Friday 9th of September is the day of “Our Social World”, a one-day conference in Cambridge. It describes itself as:
Our Social World is for business leaders, PR experts, technologists, investors, and people using blogs, wikis and other online communications tools. It’s about enabling conversations between businesses and their customers using the new tools made possible by the WWW. You’ll find new ways of letting your customers set your direction, ask you questions and understanding your market propositions.
Hmmm, ok. That’s exactly the kind of stuff I’m involved in. It goes on:
You’ll find out how people are using tools like blogs and wikis, and which niches are ready for innovative approaches. You’ll learn how new tools for communication are experiencing explosive growth. You’ll meet people using these tools to hold conversations with customers or other stakeholders, and have the opportunity to find out what works well and what doesn’t.
So here begins my issue – I already know that all that. I’m not saying I know everything – but it’s core activity as part of my day-to-day work at the BBC. backstage.bbc.co.uk is all about using blogs and wikis to hold conversations with our customers (well audience, same difference). Not only do I run that everyday, but I helped successfully convince other people in the BBC it was a good idea.
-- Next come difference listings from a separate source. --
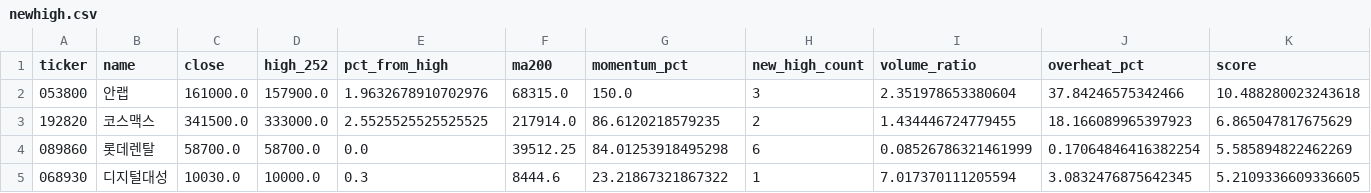
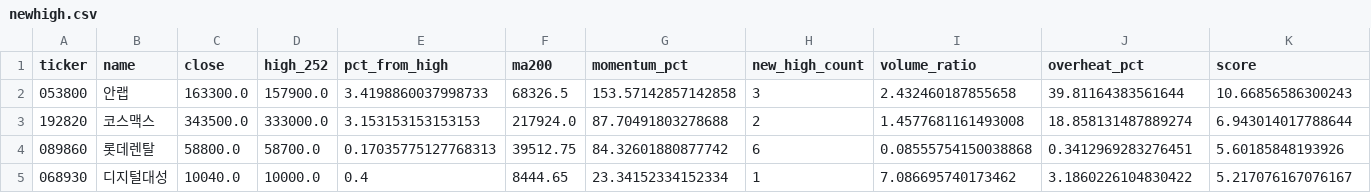
Before and after one commit to jiksooshin-dotcom/stock-scanner-reports, a CSV file: reports/assets/2026-11-26/newhigh.csv, drawn as a sheet; only a part is shown; the diff names each change by its address in the sheet, - before the commit and + after, or states it on an @@ line.

```diff
--- a/reports/assets/2026-11-26/newhigh.csv
+++ b/reports/assets/2026-11-26/newhigh.csv
-C2 (close): 161000.0
+C2 (close): 163300.0
-E2 (pct_from_high): 1.9632678910702976
+E2 (pct_from_high): 3.4198860037998733
-F2 (ma200): 68315.0
+F2 (ma200): 68326.5
-G2 (momentum_pct): 150.0
+G2 (momentum_pct): 153.57142857142858
-I2 (volume_ratio): 2.351978653380604
+I2 (volume_ratio): 2.432460187855658
-J2 (overheat_pct): 37.84246575342466
+J2 (overheat_pct): 39.81164383561644
-K2 (score): 10.488280023243618
+K2 (score): 10.66856586300243
-C3 (close): 341500.0
+C3 (close): 343500.0
-E3 (pct_from_high): 2.5525525525525525
+E3 (pct_from_high): 3.153153153153153
-F3 (ma200): 217914.0
+F3 (ma200): 217924.0
-G3 (momentum_pct): 86.6120218579235
+G3 (momentum_pct): 87.70491803278688
-I3 (volume_ratio): 1.434446724779455
+I3 (volume_ratio): 1.4577681161493008
-J3 (overheat_pct): 18.166089965397923
+J3 (overheat_pct): 18.858131487889274
-K3 (score): 6.865047817675629
+K3 (score): 6.943014017788644
-C4 (close): 58700.0
+C4 (close): 58800.0
-E4 (pct_from_high): 0.0
+E4 (pct_from_high): 0.17035775127768313
-F4 (ma200): 39512.25
+F4 (ma200): 39512.75
-G4 (momentum_pct): 84.01253918495298
+G4 (momentum_pct): 84.32601880877742
-I4 (volume_ratio): 0.08526786321461999
+I4 (volume_ratio): 0.08555754150038868
-J4 (overheat_pct): 0.17064846416382254
+J4 (overheat_pct): 0.3412969283276451
-K4 (score): 5.585894822462269
+K4 (score): 5.60185848193926
-C5 (close): 10030.0
+C5 (close): 10040.0
-E5 (pct_from_high): 0.3
+E5 (pct_from_high): 0.4
-F5 (ma200): 8444.6
+F5 (ma200): 8444.65
-G5 (momentum_pct): 23.21867321867322
+G5 (momentum_pct): 23.34152334152334
-I5 (volume_ratio): 7.017370111205594
+I5 (volume_ratio): 7.086695740173462
-J5 (overheat_pct): 3.0832476875642345
+J5 (overheat_pct): 3.1860226104830422
-K5 (score): 5.2109336609336605
+K5 (score): 5.217076167076167
```
Also changed, not shown: reports/assets/2026-11-26/launchpad.csv, 10 other files.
So why do I want to go to a conference that is going to tell me stuff I already do?
But of course. You don’t just go to conferences to learn stuff, do you? You go to be seen and to network. Some would even argue that you don’t go to conferences that are about stuff you don’t know – far better to find out about it behind the privacy of closed doors.
A bit of me would love to become a conference whore (I use that term sarcastically and light-heartedly rather than offensively), and big up “Brand Ben Metcalfe”. But it just doesn’t seem right. I’m not sure why, but I’m just not comfortable with it and it’s not something you will find me doing. If you meet me at a conference, I’m far more likely to be talking to you about what we’re doing at the BBC in general.
And that’s not through jealously or because I can’t go… I probably could get the budget to go on this and loads of other conferences if I wanted to, and of course I would get paid to go too (which also flies in the face of my last post about the BBC saving money).
My (naïve) ethos is that I’d much rather let my work do the talking. My hope is that it does, but if I’m honest, deep down I know that it doesn’t.
I look around me, and I see that it’s the ‘personalities’ who are well known that get ahead, get mentioned, get the next lucrative job Yahoogle, etc. Not the person who puts their head down, gets on with the job at hand and doesn’t do any active ‘self-PRing’ at conferences, etc. I’m not saying that the people who do a lot of conferences don’t also put in the work, some do, but my point is doing the work just isn’t enough.
Don’t get me wrong, I do like attending conferences – but you’re far more likely to see me at slightly off-topic conferences such as PodCastCon (Sat Sep 17th) which are based around stuff I don’t know enough about. If I do speak at a conference, again, it’s because I feel I have something new and interesting to say; something that moves the conversation forward… I’m not into conference speaking for the sake of it, to big myself up.
PodCastCon is in fact a great example of the type of conference you won’t find many of the professional conference circuit regulars attending. I know a few people who have snubbed that one because it’s “just £30”. There’s certainly a good reason why even one-day conferences such as “Our Social World” cost £350 + VAT to attend – it’s the element of exclusivity that is also desired by people who do the circuit… It’s the “who will see me?” effect.
One of my roles with backstage.bbc.co.uk is to be an advocate and evangelist for the work we are doing to “open up the BBC”. But I think it’s far more successful to do that with new people who may not know everything we are doing at the BBC, rather than attend conferences with the same old crowd and effectively be “pushing at an open door”.
I guess what I am trying to say is that I would much rather attend a conference and have a conversation with our audience, rather than attend a conference to find out how to have a conversation with out audience!
I know this post should be categorised as “a post you shouldn’t write”. It will no doubt get the backs up of the many people who do make a roll for themselves as being a “conference regular”. If that’s you, and many of them are my friends and colleagues, please feel free to drop me a line in the comments of this post to put your side of the coin. I’m very much up for you putting the other side of the story and I’m genuinely interested as to why people do it.